Requirement:
Every line below that holds the word "html" must be listed.

═════ Available data ═════

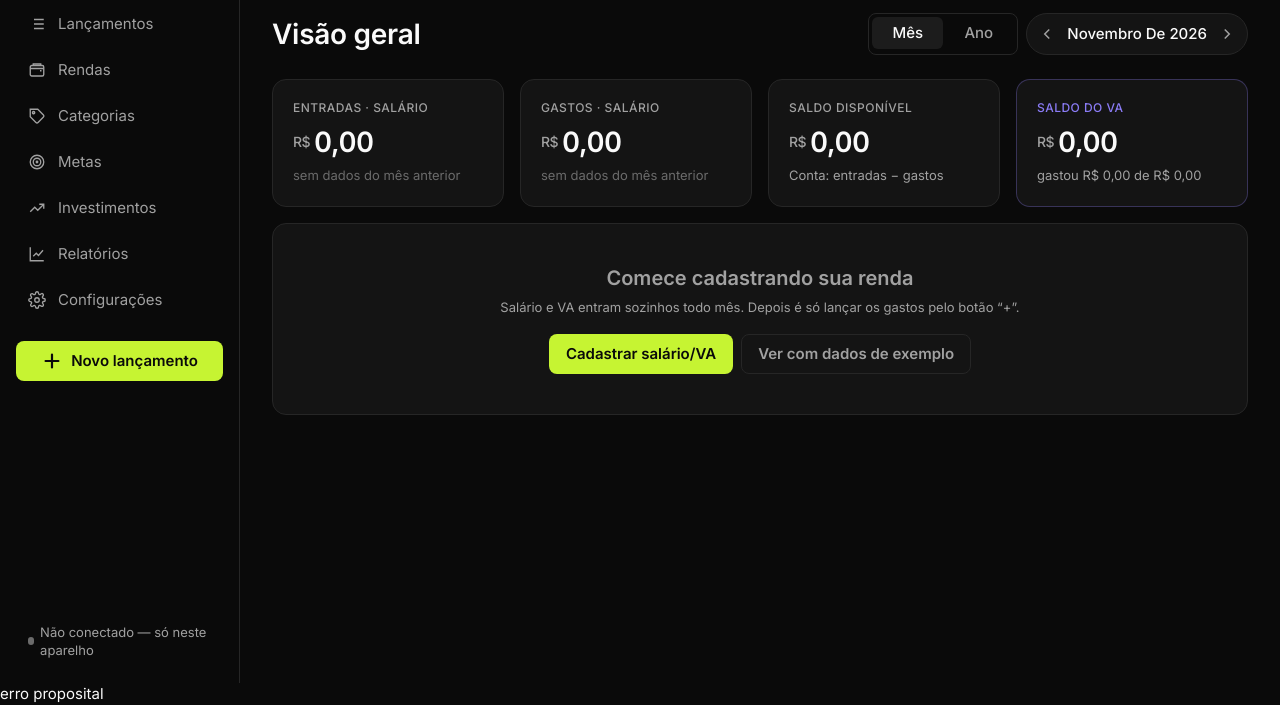
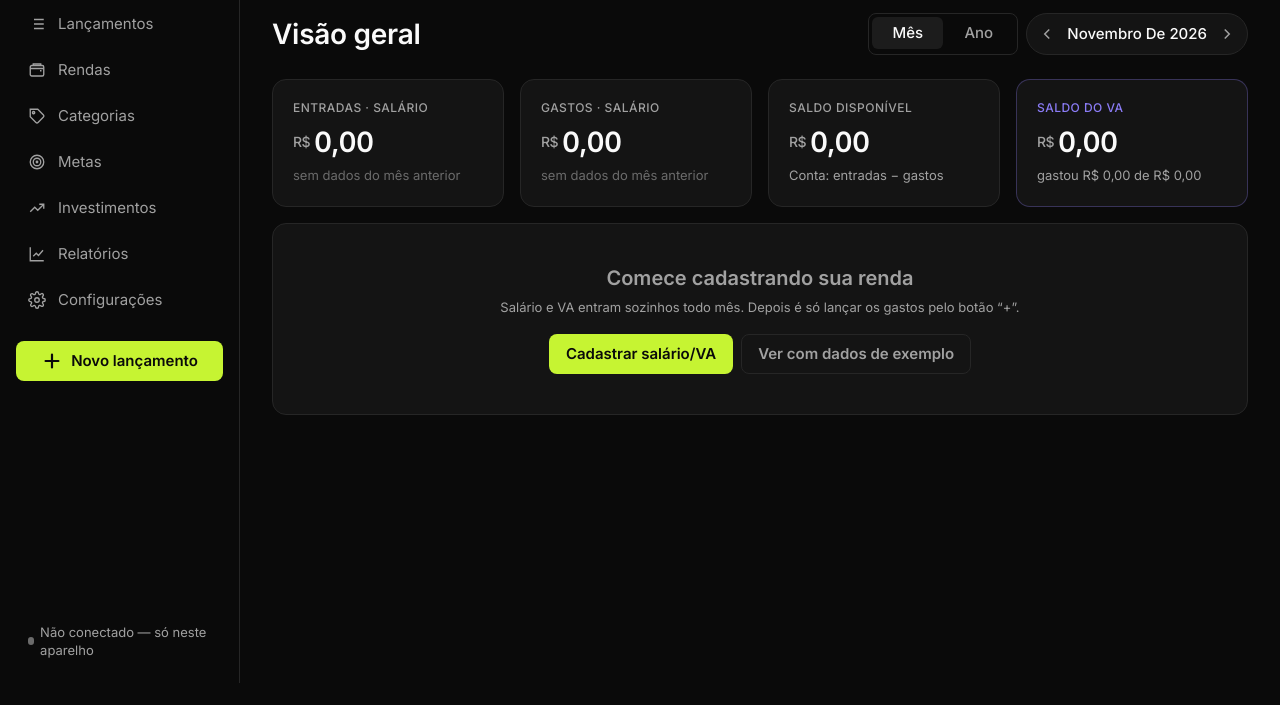
Before and after one commit to Shhiaa/Dinheirinho, a plain HTML site: page index.html in a window 1280 px wide. Shown: the part 117-822 px from the top of the page. After the commit the page ends 800 px from the top, so only its background shows below. Drawn offline with nearby package versions, Linux system fonts and the light colour scheme.

Commit message:
fix: remove erro proposital do teste de CI

```diff
--- a/index.html
+++ b/index.html
@@ -971,6 +971,5 @@ window.addEventListener('hashchange',()=>{const h=location.hash.slice(1);if(NAV.
 render();
 initCloud();
 </script>
-<div id="teste-ci"><span>erro proposital</div>
 </body>
 </html>
```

═════

Result:
Before and after one commit to Shhiaa/Dinheirinho, a plain HTML site: page index.html in a window 1280 px wide. Shown: the part 117-822 px from the top of the page. After the commit the page ends 800 px from the top, so only its background shows below. Drawn offline with nearby package versions, Linux system fonts and the light colour scheme.
--- a/index.html
+++ b/index.html
 </html>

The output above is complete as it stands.